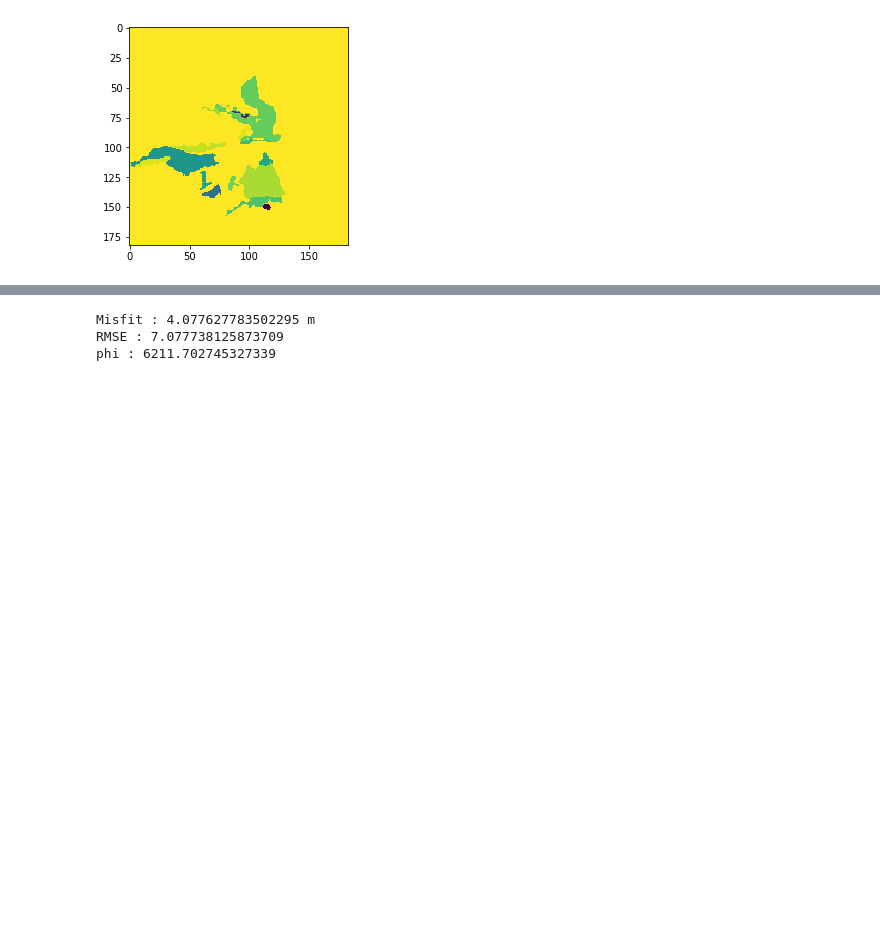
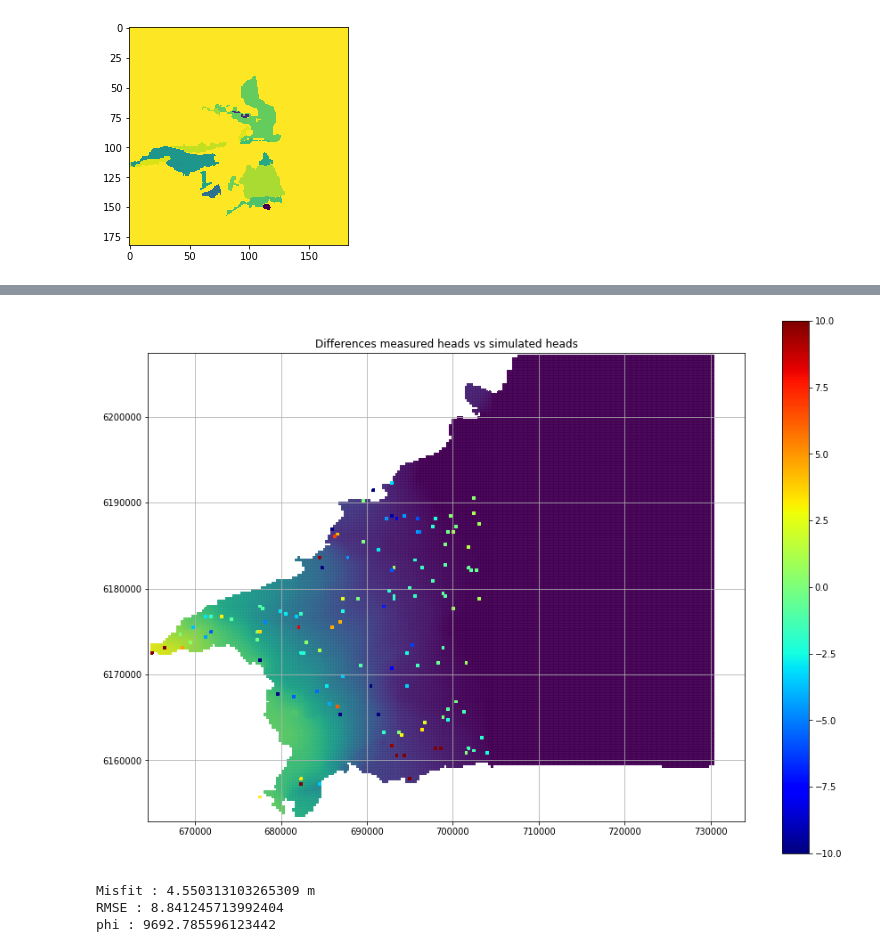
Before and after one commit to LudovicSchorpp/TM_Ludovic_Schorpp, a Jupyter notebook: codes_tests/Modeles2D/test_premier_model/test_premier_model.ipynb, the cells around one changed output, grey strips where cells are left out. Cells and saved outputs as stored; diff of their text form; code cells hidden in the pictures; blank space fills up the shorter version.

```diff
--- a/codes_tests/Modeles2D/test_premier_model/test_premier_model.ipynb
+++ b/codes_tests/Modeles2D/test_premier_model/test_premier_model.ipynb
@@ -499,3 +576,27 @@ plt.legend()
+# %%
+# retrieve heads
+head = get_heads(model_name,model_dir)
+
+# initialize plot
+fig = plt.figure(figsize=(15,11))
+layer = 0
+ax  = plt.subplot(1, 1,1, aspect='equal')
+ml = fp.plot.PlotMapView(model=gwf,layer=layer)
+
+back = ml.plot_array(head[layer],masked_values=[1e30],alpha=0.8)
+back.set_clim(0,170)
+
+head = head.reshape(nrow,ncol)
+head[Control_pz==0]=None
+comp = (Control_pz - head).reshape(nlay,nrow,ncol)
+err = ml.plot_array(comp[layer],cmap="jet",vmin=-10,vmax=10)
+
+plt.title("Differences measured heads vs simulated heads")
+
+plt.colorbar(err)
+plt.grid()
+# %% [output]
+[figure, added]
 # %%
 Misfit = np.abs((Control_pz[Control_pz!=0] - head[0][Control_pz!=0]))
 print("Misfit : {} m ".format(np.nanmean(Misfit)))
@@ -506,9 +607,9 @@ print("RMSE : {}".format(Misfit2))
 phi = np.nansum((Control_pz[Control_pz!=0] - head[0][Control_pz!=0])**2)
 print("phi : {}".format(phi))
 # %% [output]
-Misfit : 4.077627783502295 m
-RMSE : 7.077738125873709
-phi : 6211.702745327339
+Misfit : 4.550313103265309 m
+RMSE : 8.841245713992404
+phi : 9692.785596123442
 # %%
 def Misfit(kh):
 
```
Also changed, not shown: parts of 9 cells of this notebook, 14 other files.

************

• [Task details] Wherever an image sits in the data, omit it; everything else must be copied exactly.

• [Response]
Before and after one commit to LudovicSchorpp/TM_Ludovic_Schorpp, a Jupyter notebook: codes_tests/Modeles2D/test_premier_model/test_premier_model.ipynb, the cells around one changed output, grey strips where cells are left out. Cells and saved outputs as stored; diff of their text form; code cells hidden in the pictures; blank space fills up the shorter version.

```diff
--- a/codes_tests/Modeles2D/test_premier_model/test_premier_model.ipynb
+++ b/codes_tests/Modeles2D/test_premier_model/test_premier_model.ipynb
@@ -499,3 +576,27 @@ plt.legend()
+# %%
+# retrieve heads
+head = get_heads(model_name,model_dir)
+
+# initialize plot
+fig = plt.figure(figsize=(15,11))
+layer = 0
+ax  = plt.subplot(1, 1,1, aspect='equal')
+ml = fp.plot.PlotMapView(model=gwf,layer=layer)
+
+back = ml.plot_array(head[layer],masked_values=[1e30],alpha=0.8)
+back.set_clim(0,170)
+
+head = head.reshape(nrow,ncol)
+head[Control_pz==0]=None
+comp = (Control_pz - head).reshape(nlay,nrow,ncol)
+err = ml.plot_array(comp[layer],cmap="jet",vmin=-10,vmax=10)
+
+plt.title("Differences measured heads vs simulated heads")
+
+plt.colorbar(err)
+plt.grid()
+# %% [output]
+[figure, added]
 # %%
 Misfit = np.abs((Control_pz[Control_pz!=0] - head[0][Control_pz!=0]))
 print("Misfit : {} m ".format(np.nanmean(Misfit)))
@@ -506,9 +607,9 @@ print("RMSE : {}".format(Misfit2))
 phi = np.nansum((Control_pz[Control_pz!=0] - head[0][Control_pz!=0])**2)
 print("phi : {}".format(phi))
 # %% [output]
-Misfit : 4.077627783502295 m
-RMSE : 7.077738125873709
-phi : 6211.702745327339
+Misfit : 4.550313103265309 m
+RMSE : 8.841245713992404
+phi : 9692.785596123442
 # %%
 def Misfit(kh):
 
```
Also changed, not shown: parts of 9 cells of this notebook, 14 other files.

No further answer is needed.